The other important factor affecting the oxygen affinity of hemoglobin is the concentration of 2,3-DPG. This molecule can insert into the pocket between β globin subunits in the 4-chain hemoglobin molecule and reduces oxygen affinity by displacing oxygen.

2,3-DPG is synthesized from intermediate molecules on the metabolism of glucose by means of a pathway known as the Rapoport-Luebering shuttle. The means by which glucose is broken down to produce energy for the red cell is known as the Embden Meyerhof pathway which is pictured at the beginning of this article. This second drawing is a blow up of the important area. Normally 1,3-DPG is turned into 3-PG by PG kinase (there is a rare type of hereditary anemia that lacks this enzyme) and this generates energy in the form of ATP. The Rapoport-Luebering shuttle is an alternative by-pass that generates more 2,3-DPG. Just how much glycolysis takes place by the main highway and how much takes the by-pass is a complex issue. It depends on the rate of production of its precursor 1,3-DPG, the level of acidity in the cell, how much ATP there is relative to ADP, the ratio of NAD to NADH, and the concentration of inorganic phosphorus.

The most important function of 2,3-DPG is its effect on the oxygen affinity of hemoglobin. In the deoxygenated state, each hemoglobin molecule can bind one molecule of 2,3-DPG, a reaction leading to reduced oxygen affinity and improved oxygen delivery to tissues. The increased oxygen affinity of stored blood is accounted for by reduced levels of 2,3-DPG. Transfusion of such blood results in an increase in oxygen affinity of circulating blood so that less oxygen is delivered to the tissues. It starts to return toward normal in 7 to 12 hours as the function of the pathway breaking down glucose is restored. A noticeable clinical impairment in oxygen delivery due to low 2,3-DPG levels remains disputed in some quarters, but it would be expected to have its greatest impact when large transfusions are required in critically ill individuals.

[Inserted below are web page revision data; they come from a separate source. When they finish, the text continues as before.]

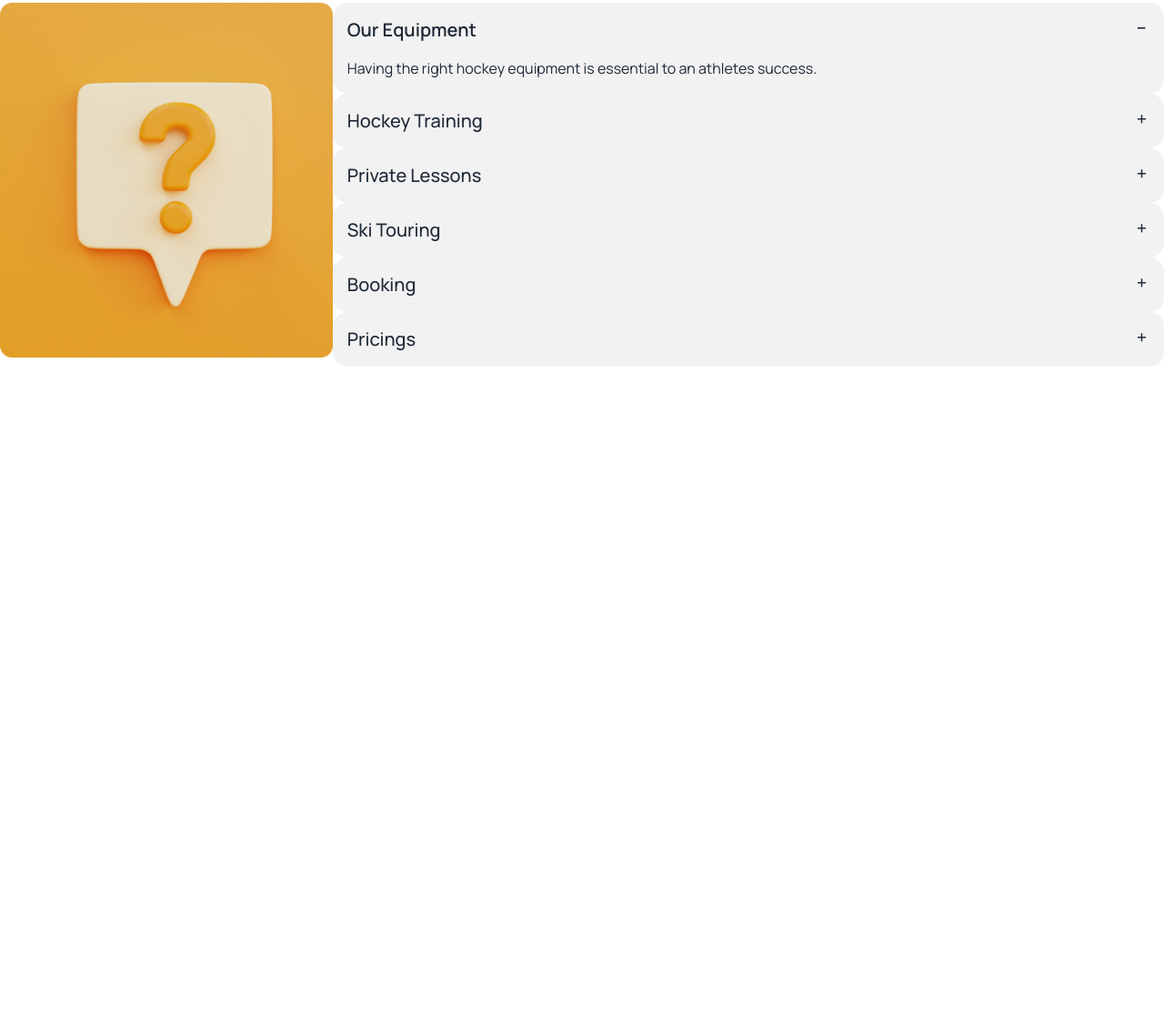
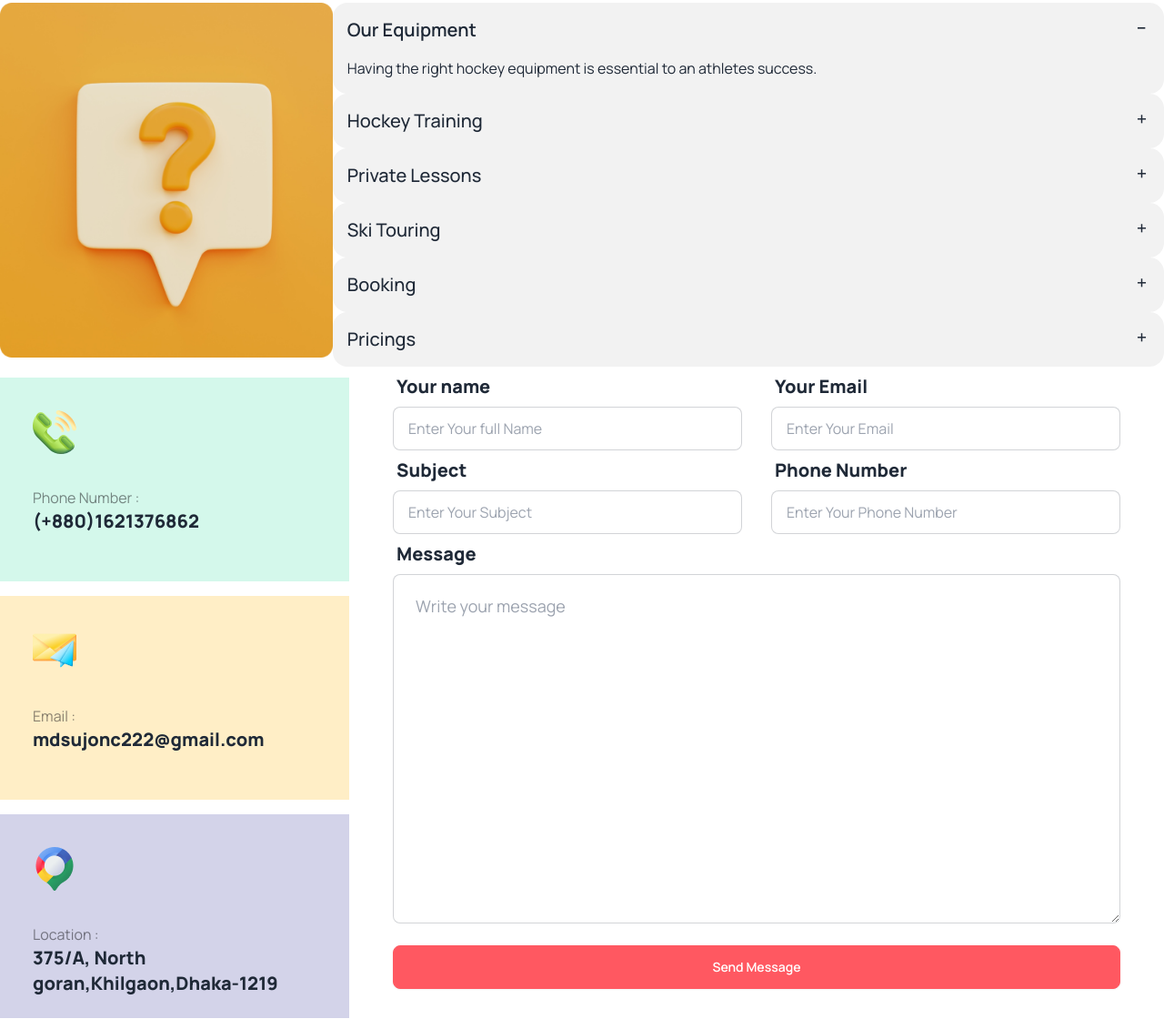
Before and after one commit to SUJON-SJs/project-daisi, a plain HTML site: page index.html in a window 1280 px wide. Shown: the part 4143-5274 px from the top of the page at 91% size. Before the commit the page ends 4546 px from the top, so only its background shows below. Drawn offline with nearby package versions, Linux system fonts and the light colour scheme.

Commit message:
long time

```diff
--- a/index.html
+++ b/index.html
@@ -384,6 +384,91 @@
 
             </div>
           </section>
+
+          <section>
+            <diV class="flex">
+              <div class="py-3 flex-auto">
+                <div class="h-56 w-96 p-9 mb-4 " style="background-color:rgb(212, 248, 235);">
+                  <img src="Images/Group 1171275317.png">
+                  <p class="pt-9  text-[#13131880]"> Phone Number :</p>
+                  <h1 class=" text-xl font-extrabold"> (+880)1621376862 </h1>
+                </div>
+                <div class="h-56 w-96 p-9 mb-4 " style="background-color:rgb(255, 238, 198);">
+                  <img src="Images/Group 1171275318.png">
+                  <p class="pt-9  text-[#13131880]"> Email :</p>
+                  <h1  class=" text-xl font-extrabold"> mdsujonc222@gmail.com </h1>
+
+                </div>
+                <div class="h-56 w-96 p-9 " style="background-color:rgb(211, 211, 233);">
+                  <img src="Images/Group 1171275321.png">
+                  <p class="pt-9  text-[#13131880]"> Location  :</p>
+                  <h1 class=" text-xl font-extrabold" > 375/A, North goran,Khilgaon,Dhaka-1219</h1>
+
+                </div>
+              </div>
+              <div class="flex-auto">
+                <div class="flex gap-24">
+              <div>
+              <label class="form-control w-full max-w-xs">
+                <div class="label">
+                  <span class="label-text text-xl font-bold">Your name</span>
+                </div>
+                <input type="text" placeholder="Enter Your full Name" class="input input-bordered w-full min-w-96" />
+              </label>
+              </div>
+
+              <div>
+                <label class="form-control w-full max-w-xs">
+                  <div class="label">
+                    <span class="label-text  text-xl font-bold">Your Email</span>
+                  </div>
+                  <input type="text" placeholder="Enter Your Email" class="input input-bordered w-full min-w-96" />
+                </label>
+                </div>
+
+                </div>
+
+
+                <div class="flex gap-24" >
+                <div >
+                  <label class="form-control w-full max-w-xs">
+                    <div class="label">
+                      <span class="label-text  text-xl font-bold">Subject</span>
+                    </div>
+                    <input type="text" placeholder="Enter Your Subject" class="input input-bordered w-full min-w-96" />
+                  </label>
+                  </div>
+
+                  <div>
+                    <label class="form-control w-full max-w-xs">
+                      <div class="label">
+                        <span class="label-text  text-xl font-bold">Phone Number</span>
+                      </div>
+                      <input type="text" placeholder="Enter Your Phone Number" class="input input-bordered w-full min-w-96" />
+                    </label>
+                    </div>
+              </div>
+
+              <label class="form-control">
+                <div class="label">
+                  <span class="label-text text-xl font-bold">Message</span>
+                </div>
+              <textarea placeholder="Write your message" class="textarea textarea-bordered textarea-lg w-full max-w-[800px] min-h-96" ></textarea>
+              </label>
+              <div>
+               <button></button>
+              </div>
+              <a class="btn btn-error text-white min-w-[800px]" >Send Message</a>
+              </div>
+
+
+
+
+
+
+            </diV>
+
+          </section>
   </main>
 
 </body>
```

Anonymous said...

Another factor that should also be considered is the impaired viability of transfused RBCs as compared with "native" RBCs. This, of course, makes little difference in the first several days after a RBC transfusion.

sylvie said...

Having had a few transfusions with my CLL I found this interesting. Terry, something I am curious about - can we have too much blood transfused? My last 3 bags left me with a very flushed face/body for several hours after finishing - I looked like a character from a vampire movie! My Hgb was 8.5 at transfusion start and I was an in-patient with query viral infection/cough/flu injection reaction. The transfusion did not take place until 4 days after admission as I was in the 'care' of AAU due to bed shortaqes.

Terry Hamblin said...

You can certainly be overtransfused but 3 units at an Hb of 8.5 does not sound too much.